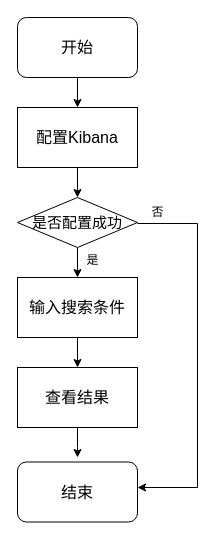
Above: kibana流程图.drawio in tianshengdiwangK/common (draw.io), before the change. Source tidied: cells renumbered, new cells numbered last; positions are measured from the earlier drawing's top-left corner, leaving out a move shared by most shapes. Both pictures are drawn from the tidied source at 100%, with x=0, y=0 at pixel (17, 17).
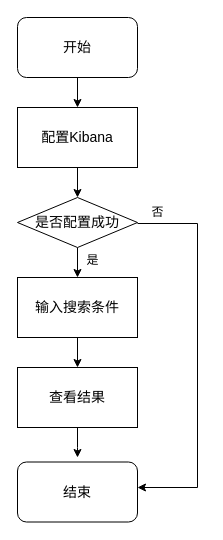
The same page after the edit.

Commit message:
更新kibana流程图.drawio

What changed in the source:
```diff
@@
 <mxGraphModel>
   <root>
     <mxCell id="0" />
     <mxCell id="1" parent="0" />
     <mxCell id="2" style="edgeStyle=orthogonalEdgeStyle;rounded=0;jettySize=auto;html=1;entryX=0.5;entryY=0;entryDx=0;entryDy=0;" parent="1" edge="1" source="3" target="5">
       <mxGeometry relative="1" as="geometry" />
     </mxCell>
-    <mxCell id="3" value="&lt;font style=&quot;font-size: 16px;&quot;&gt;开始&lt;/font&gt;" style="rounded=1;whiteSpace=wrap;html=1;" parent="1" vertex="1">
+    <mxCell id="3" value="&lt;font style=&quot;font-size: 14px;&quot;&gt;开始&lt;/font&gt;" style="rounded=1;whiteSpace=wrap;html=1;" parent="1" vertex="1">
       <mxGeometry width="120" height="60" as="geometry" />
     </mxCell>
     <mxCell id="4" style="edgeStyle=orthogonalEdgeStyle;rounded=0;jettySize=auto;html=1;" parent="1" edge="1" source="5" target="8">
       <mxGeometry relative="1" as="geometry" />
     </mxCell>
-    <mxCell id="5" value="&lt;font style=&quot;font-size: 16px;&quot;&gt;配置Kibana&lt;/font&gt;" style="rounded=0;whiteSpace=wrap;html=1;" parent="1" vertex="1">
+    <mxCell id="5" value="&lt;font style=&quot;font-size: 14px;&quot;&gt;配置Kibana&lt;/font&gt;" style="rounded=0;whiteSpace=wrap;html=1;" parent="1" vertex="1">
       <mxGeometry y="90" width="120" height="60" as="geometry" />
     </mxCell>
     <mxCell id="6" style="edgeStyle=orthogonalEdgeStyle;rounded=0;jettySize=auto;html=1;entryX=0.5;entryY=0;entryDx=0;entryDy=0;" parent="1" edge="1" source="8" target="10">
       <mxGeometry relative="1" as="geometry" />
     </mxCell>
     <mxCell id="7" style="edgeStyle=orthogonalEdgeStyle;rounded=0;orthogonalLoop=1;jettySize=auto;html=1;" parent="1" edge="1">
       <mxGeometry relative="1" as="geometry">
         <mxPoint x="120" y="206" as="sourcePoint" />
         <mxPoint x="120" y="470" as="targetPoint" />
         <Array as="points">
           <mxPoint x="180" y="206" />
         </Array>
       </mxGeometry>
     </mxCell>
-    <mxCell id="8" value="&lt;font style=&quot;font-size: 15px;&quot;&gt;是否配置成功&lt;/font&gt;" style="rhombus;whiteSpace=wrap;html=1;" parent="1" vertex="1">
+    <mxCell id="8" value="&lt;font style=&quot;font-size: 14px;&quot;&gt;是否配置成功&lt;/font&gt;" style="rhombus;whiteSpace=wrap;html=1;" parent="1" vertex="1">
       <mxGeometry y="180" width="120" height="50" as="geometry" />
     </mxCell>
     <mxCell id="9" style="edgeStyle=orthogonalEdgeStyle;rounded=0;jettySize=auto;html=1;" parent="1" edge="1" source="10" target="12">
       <mxGeometry relative="1" as="geometry" />
     </mxCell>
-    <mxCell id="10" value="&lt;font style=&quot;font-size: 16px;&quot;&gt;输入搜索条件&lt;/font&gt;" style="rounded=0;whiteSpace=wrap;html=1;" parent="1" vertex="1">
+    <mxCell id="10" value="&lt;font style=&quot;font-size: 14px;&quot;&gt;输入搜索条件&lt;/font&gt;" style="rounded=0;whiteSpace=wrap;html=1;" parent="1" vertex="1">
       <mxGeometry y="260" width="120" height="60" as="geometry" />
     </mxCell>
     <mxCell id="11" style="edgeStyle=orthogonalEdgeStyle;rounded=0;jettySize=auto;html=1;" parent="1" edge="1" source="12">
       <mxGeometry relative="1" as="geometry">
         <mxPoint x="60" y="440" as="targetPoint" />
       </mxGeometry>
     </mxCell>
-    <mxCell id="12" value="&lt;font style=&quot;font-size: 16px;&quot;&gt;查看结果&lt;/font&gt;" style="rounded=0;whiteSpace=wrap;html=1;" parent="1" vertex="1">
+    <mxCell id="12" value="&lt;font style=&quot;font-size: 14px;&quot;&gt;查看结果&lt;/font&gt;" style="rounded=0;whiteSpace=wrap;html=1;" parent="1" vertex="1">
       <mxGeometry y="350" width="120" height="60" as="geometry" />
     </mxCell>
-    <mxCell id="13" value="&lt;font style=&quot;font-size: 16px;&quot;&gt;结束&lt;/font&gt;" style="rounded=1;whiteSpace=wrap;html=1;" parent="1" vertex="1">
+    <mxCell id="13" value="&lt;font style=&quot;font-size: 14px;&quot;&gt;结束&lt;/font&gt;" style="rounded=1;whiteSpace=wrap;html=1;" parent="1" vertex="1">
       <mxGeometry y="444.5" width="120" height="60" as="geometry" />
     </mxCell>
     <mxCell id="14" value="是" style="text;html=1;align=center;verticalAlign=middle;strokeColor=none;fillColor=none;" parent="1" vertex="1">
       <mxGeometry x="55" y="228" width="40" height="30" as="geometry" />
     </mxCell>
     <mxCell id="15" value="否" style="text;html=1;align=center;verticalAlign=middle;strokeColor=none;fillColor=none;" parent="1" vertex="1">
       <mxGeometry x="120" y="180" width="40" height="30" as="geometry" />
     </mxCell>
   </root>
 </mxGraphModel>
```
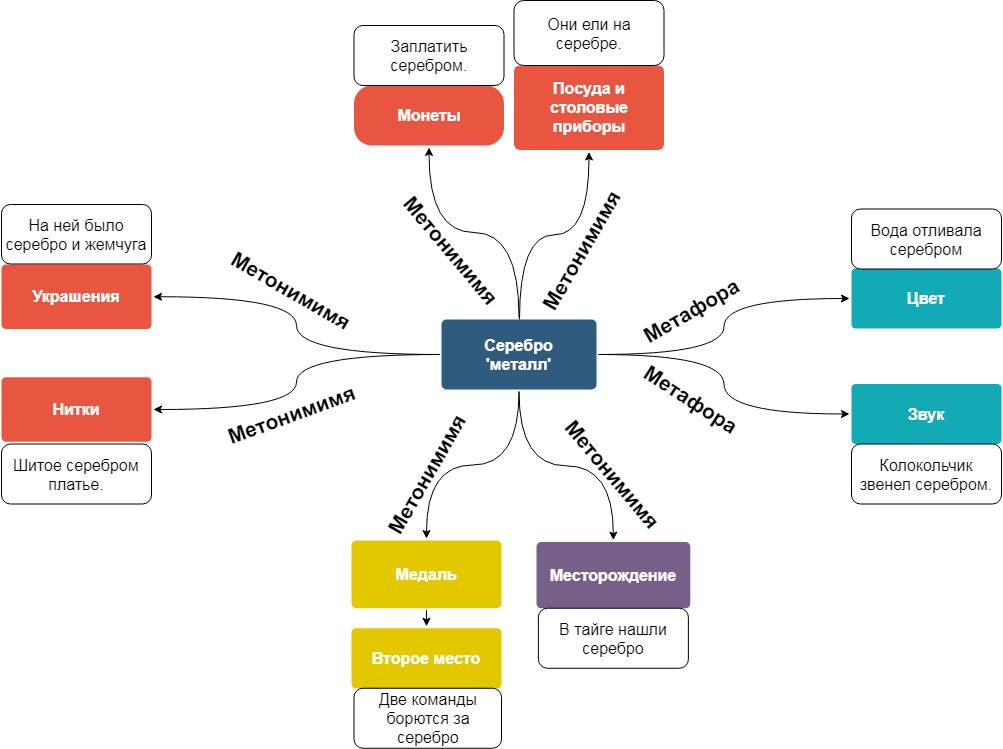
JanaKoko/try keeps this draw.io diagram as silver.png. Above is the earlier version. Source tidied: cells renumbered, new cells last; positions are measured from the earlier drawing's top-left corner, leaving out a move shared by most shapes.
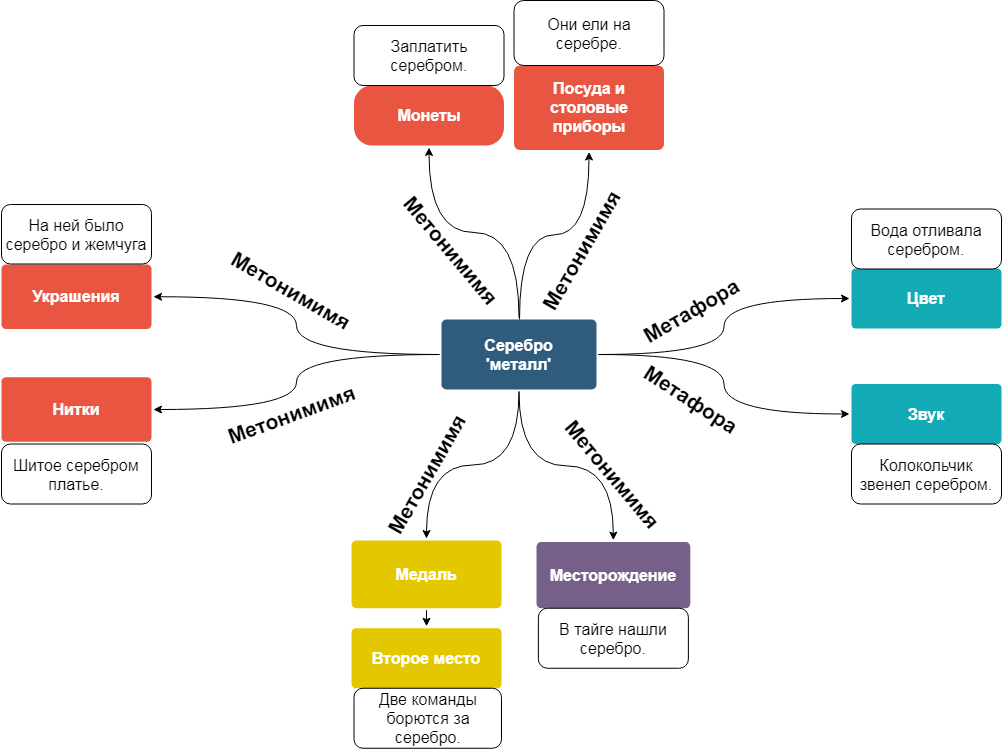
Above is the later version.

The edit, as a diff of the source:
```diff
@@ -64,7 +64,7 @@
     <mxCell id="21" value="Нитки" style="rounded=1;whiteSpace=wrap;html=1;shadow=0;labelBackgroundColor=none;strokeColor=none;strokeWidth=3;fillColor=#e85642;fontFamily=Helvetica;fontSize=16;fontColor=#FFFFFF;align=center;spacing=5;fontStyle=1;arcSize=7;perimeterSpacing=2;" parent="1" vertex="1">
       <mxGeometry y="376.8" width="150" height="64.5" as="geometry" />
     </mxCell>
-    <mxCell id="22" value="Вода отливала серебром" style="rounded=1;whiteSpace=wrap;html=1;fontSize=16;" parent="1" vertex="1">
+    <mxCell id="22" value="Вода отливала серебром." style="rounded=1;whiteSpace=wrap;html=1;fontSize=16;" parent="1" vertex="1">
       <mxGeometry x="850" y="208.5" width="150" height="60" as="geometry" />
     </mxCell>
     <mxCell id="23" value="Колокольчик звенел серебром." style="rounded=1;whiteSpace=wrap;html=1;fontSize=16;" parent="1" vertex="1">
@@ -73,13 +73,13 @@
     <mxCell id="24" value="Второе место" style="rounded=1;whiteSpace=wrap;html=1;shadow=0;labelBackgroundColor=none;strokeWidth=3;fillColor=#e3c800;fontFamily=Helvetica;fontSize=16;align=center;spacing=5;fontStyle=1;arcSize=7;perimeterSpacing=2;fontColor=#ffffff;strokeColor=none;" parent="1" vertex="1">
       <mxGeometry x="350" y="627.8" width="150" height="60" as="geometry" />
     </mxCell>
-    <mxCell id="25" value="Две команды борются за серебро" style="rounded=1;whiteSpace=wrap;html=1;fontSize=16;" parent="1" vertex="1">
+    <mxCell id="25" value="Две команды борются за серебро." style="rounded=1;whiteSpace=wrap;html=1;fontSize=16;" parent="1" vertex="1">
       <mxGeometry x="352.5" y="687.8" width="147.5" height="60" as="geometry" />
     </mxCell>
     <mxCell id="26" value="Месторождение" style="rounded=1;whiteSpace=wrap;html=1;shadow=0;labelBackgroundColor=none;strokeWidth=3;fillColor=#76608a;fontFamily=Helvetica;fontSize=16;fontColor=#ffffff;align=center;spacing=5;fontStyle=1;arcSize=7;perimeterSpacing=2;strokeColor=none;" parent="1" vertex="1">
       <mxGeometry x="535" y="541.6" width="153.8" height="66.1" as="geometry" />
     </mxCell>
-    <mxCell id="27" value="В тайге нашли серебро" style="rounded=1;whiteSpace=wrap;html=1;fontSize=16;" parent="1" vertex="1">
+    <mxCell id="27" value="В тайге нашли серебро." style="rounded=1;whiteSpace=wrap;html=1;fontSize=16;" parent="1" vertex="1">
       <mxGeometry x="536.9" y="607.8" width="150" height="60" as="geometry" />
     </mxCell>
     <mxCell id="28" value="Шитое серебром платье." style="rounded=1;whiteSpace=wrap;html=1;fontSize=16;" parent="1" vertex="1">
```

### [Exercise instructions]
If a line in the material contains the word "entryDx", copy that line.

### [Answer box]
     <mxCell id="2" style="edgeStyle=orthogonalEdgeStyle;rounded=0;jettySize=auto;html=1;entryX=0.5;entryY=0;entryDx=0;entryDy=0;" parent="1" edge="1" source="3" target="5">
     <mxCell id="6" style="edgeStyle=orthogonalEdgeStyle;rounded=0;jettySize=auto;html=1;entryX=0.5;entryY=0;entryDx=0;entryDy=0;" parent="1" edge="1" source="8" target="10">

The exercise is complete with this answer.